YOUR INSTRUCTIONS: Each record is to be given again precisely as written.

==== DATA EXTRACTS

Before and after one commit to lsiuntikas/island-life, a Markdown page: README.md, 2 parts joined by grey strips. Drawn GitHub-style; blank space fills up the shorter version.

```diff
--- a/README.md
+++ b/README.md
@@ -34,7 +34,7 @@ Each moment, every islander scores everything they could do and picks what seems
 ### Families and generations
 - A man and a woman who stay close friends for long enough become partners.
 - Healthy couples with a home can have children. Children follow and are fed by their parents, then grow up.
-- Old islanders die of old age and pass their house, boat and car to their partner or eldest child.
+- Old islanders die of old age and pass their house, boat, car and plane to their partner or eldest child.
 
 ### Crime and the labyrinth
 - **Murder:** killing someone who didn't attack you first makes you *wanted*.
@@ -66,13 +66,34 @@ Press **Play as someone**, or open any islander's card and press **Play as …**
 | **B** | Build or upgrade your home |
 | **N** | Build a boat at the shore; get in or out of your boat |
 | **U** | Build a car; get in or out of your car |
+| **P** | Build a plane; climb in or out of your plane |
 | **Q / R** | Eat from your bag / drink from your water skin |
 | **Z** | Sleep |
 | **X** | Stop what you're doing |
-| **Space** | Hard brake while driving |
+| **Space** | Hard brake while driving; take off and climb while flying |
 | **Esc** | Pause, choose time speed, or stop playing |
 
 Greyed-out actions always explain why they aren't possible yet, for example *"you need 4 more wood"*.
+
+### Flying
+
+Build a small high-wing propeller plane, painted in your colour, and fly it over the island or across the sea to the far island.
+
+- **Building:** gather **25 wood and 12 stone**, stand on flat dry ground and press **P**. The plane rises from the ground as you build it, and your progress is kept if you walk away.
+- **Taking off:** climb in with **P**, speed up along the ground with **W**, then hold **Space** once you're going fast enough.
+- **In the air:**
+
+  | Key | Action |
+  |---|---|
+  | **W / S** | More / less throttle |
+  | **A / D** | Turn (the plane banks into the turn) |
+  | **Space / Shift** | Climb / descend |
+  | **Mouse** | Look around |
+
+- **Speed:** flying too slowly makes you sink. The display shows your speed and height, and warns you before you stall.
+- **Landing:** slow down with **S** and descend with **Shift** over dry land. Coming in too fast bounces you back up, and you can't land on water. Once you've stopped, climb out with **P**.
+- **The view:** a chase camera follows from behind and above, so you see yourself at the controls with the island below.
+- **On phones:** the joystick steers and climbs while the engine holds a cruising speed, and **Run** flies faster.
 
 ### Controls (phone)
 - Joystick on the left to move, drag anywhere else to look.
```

========

PROBLEM SOLUTION:
Before and after one commit to lsiuntikas/island-life, a Markdown page: README.md, 2 parts joined by grey strips. Drawn GitHub-style; blank space fills up the shorter version.

```diff
--- a/README.md
+++ b/README.md
@@ -34,7 +34,7 @@ Each moment, every islander scores everything they could do and picks what seems
 ### Families and generations
 - A man and a woman who stay close friends for long enough become partners.
 - Healthy couples with a home can have children. Children follow and are fed by their parents, then grow up.
-- Old islanders die of old age and pass their house, boat and car to their partner or eldest child.
+- Old islanders die of old age and pass their house, boat, car and plane to their partner or eldest child.
 
 ### Crime and the labyrinth
 - **Murder:** killing someone who didn't attack you first makes you *wanted*.
@@ -66,13 +66,34 @@ Press **Play as someone**, or open any islander's card and press **Play as …**
 | **B** | Build or upgrade your home |
 | **N** | Build a boat at the shore; get in or out of your boat |
 | **U** | Build a car; get in or out of your car |
+| **P** | Build a plane; climb in or out of your plane |
 | **Q / R** | Eat from your bag / drink from your water skin |
 | **Z** | Sleep |
 | **X** | Stop what you're doing |
-| **Space** | Hard brake while driving |
+| **Space** | Hard brake while driving; take off and climb while flying |
 | **Esc** | Pause, choose time speed, or stop playing |
 
 Greyed-out actions always explain why they aren't possible yet, for example *"you need 4 more wood"*.
+
+### Flying
+
+Build a small high-wing propeller plane, painted in your colour, and fly it over the island or across the sea to the far island.
+
+- **Building:** gather **25 wood and 12 stone**, stand on flat dry ground and press **P**. The plane rises from the ground as you build it, and your progress is kept if you walk away.
+- **Taking off:** climb in with **P**, speed up along the ground with **W**, then hold **Space** once you're going fast enough.
+- **In the air:**
+
+  | Key | Action |
+  |---|---|
+  | **W / S** | More / less throttle |
+  | **A / D** | Turn (the plane banks into the turn) |
+  | **Space / Shift** | Climb / descend |
+  | **Mouse** | Look around |
+
+- **Speed:** flying too slowly makes you sink. The display shows your speed and height, and warns you before you stall.
+- **Landing:** slow down with **S** and descend with **Shift** over dry land. Coming in too fast bounces you back up, and you can't land on water. Once you've stopped, climb out with **P**.
+- **The view:** a chase camera follows from behind and above, so you see yourself at the controls with the island below.
+- **On phones:** the joystick steers and climbs while the engine holds a cruising speed, and **Run** flies faster.
 
 ### Controls (phone)
 - Joystick on the left to move, drag anywhere else to look.
```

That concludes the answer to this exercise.